● **To do**: Copy the data that follows exactly. Include no pictures.

● **Source material**:

= Beginning of Section =

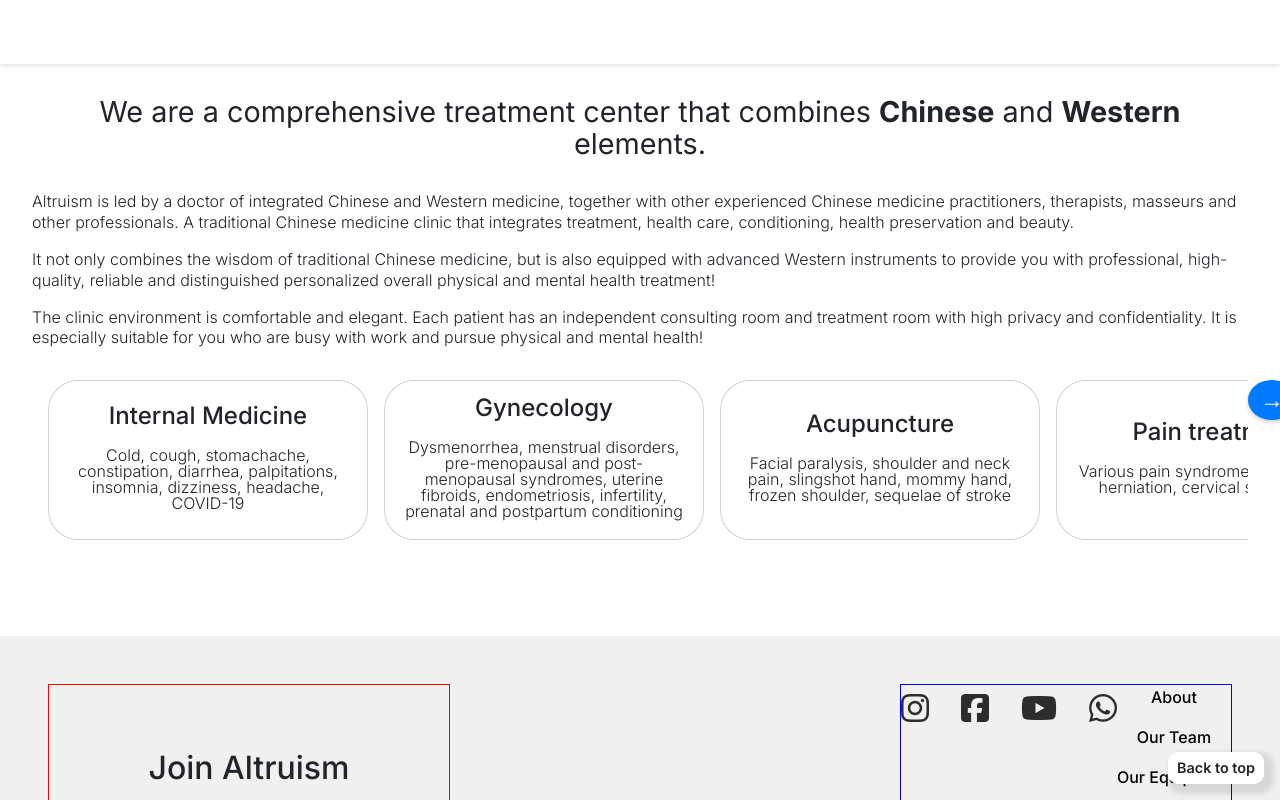
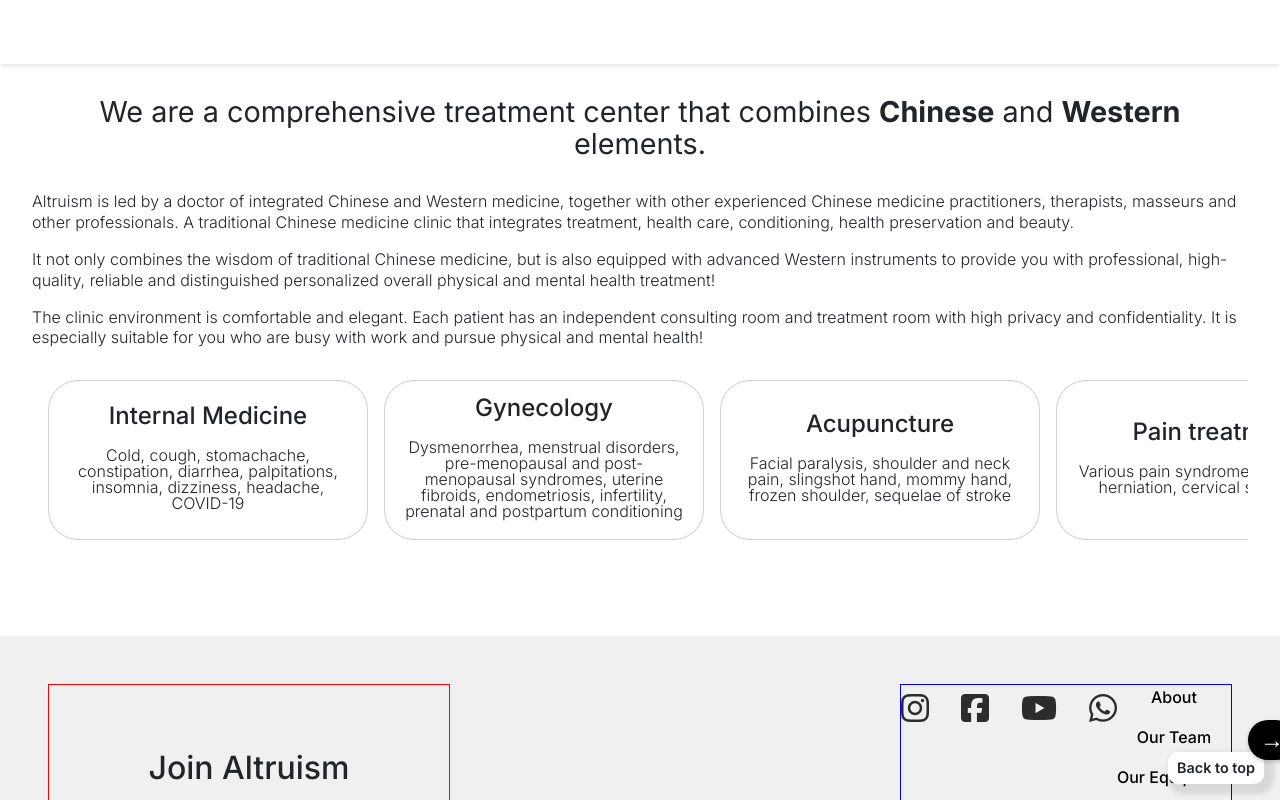
Before and after one commit to joseph-wjl/Altruism-HK, a React (Vite) app in the folder Altruism-HK/: page /pages/Services in a window 1280 px wide. Shown: the top 800 px of the page. Built offline with nearby package versions, Linux system fonts and the light colour scheme.

Commit message:
Update Services.css

```diff
--- a/Altruism-HK/src/pages/Services.css
+++ b/Altruism-HK/src/pages/Services.css
@@ -47,11 +47,11 @@
 .scrollBtn {
     position: absolute;
     top: 50%;
-    transform: translateY(-50%);
-    background-color: #007bff;
+    transform: translateY(800%);
+    background-color: #000000;
     color: white;
     border: none;
-    border-radius: 50%;
+    /* border-radius: 50%; */
     width: 2.5rem;
     height: 2.5rem;
     cursor: pointer;
@@ -63,10 +63,6 @@
     box-shadow: 0 2px 4px rgba(0, 0, 0, 0.2);
 }
 
-.cards::-webkit-scrollbar {
-    display: none; /* For Chrome, Safari, and Edge */
-}
-
 .scrollBtn.left {
     left: -1rem; /* Adjust as needed */
 }
@@ -74,3 +70,7 @@
 .scrollBtn.right {
     right: -1rem; /* Adjust as needed */
 }
+
+.cards::-webkit-scrollbar {
+    display: none; /* For Chrome, Safari, and Edge */
+}
```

= End of Section =

● **Solution below**:
Before and after one commit to joseph-wjl/Altruism-HK, a React (Vite) app in the folder Altruism-HK/: page /pages/Services in a window 1280 px wide. Shown: the top 800 px of the page. Built offline with nearby package versions, Linux system fonts and the light colour scheme.

Commit message:
Update Services.css

```diff
--- a/Altruism-HK/src/pages/Services.css
+++ b/Altruism-HK/src/pages/Services.css
@@ -47,11 +47,11 @@
 .scrollBtn {
     position: absolute;
     top: 50%;
-    transform: translateY(-50%);
-    background-color: #007bff;
+    transform: translateY(800%);
+    background-color: #000000;
     color: white;
     border: none;
-    border-radius: 50%;
+    /* border-radius: 50%; */
     width: 2.5rem;
     height: 2.5rem;
     cursor: pointer;
@@ -63,10 +63,6 @@
     box-shadow: 0 2px 4px rgba(0, 0, 0, 0.2);
 }
 
-.cards::-webkit-scrollbar {
-    display: none; /* For Chrome, Safari, and Edge */
-}
-
 .scrollBtn.left {
     left: -1rem; /* Adjust as needed */
 }
@@ -74,3 +70,7 @@
 .scrollBtn.right {
     right: -1rem; /* Adjust as needed */
 }
+
+.cards::-webkit-scrollbar {
+    display: none; /* For Chrome, Safari, and Edge */
+}
```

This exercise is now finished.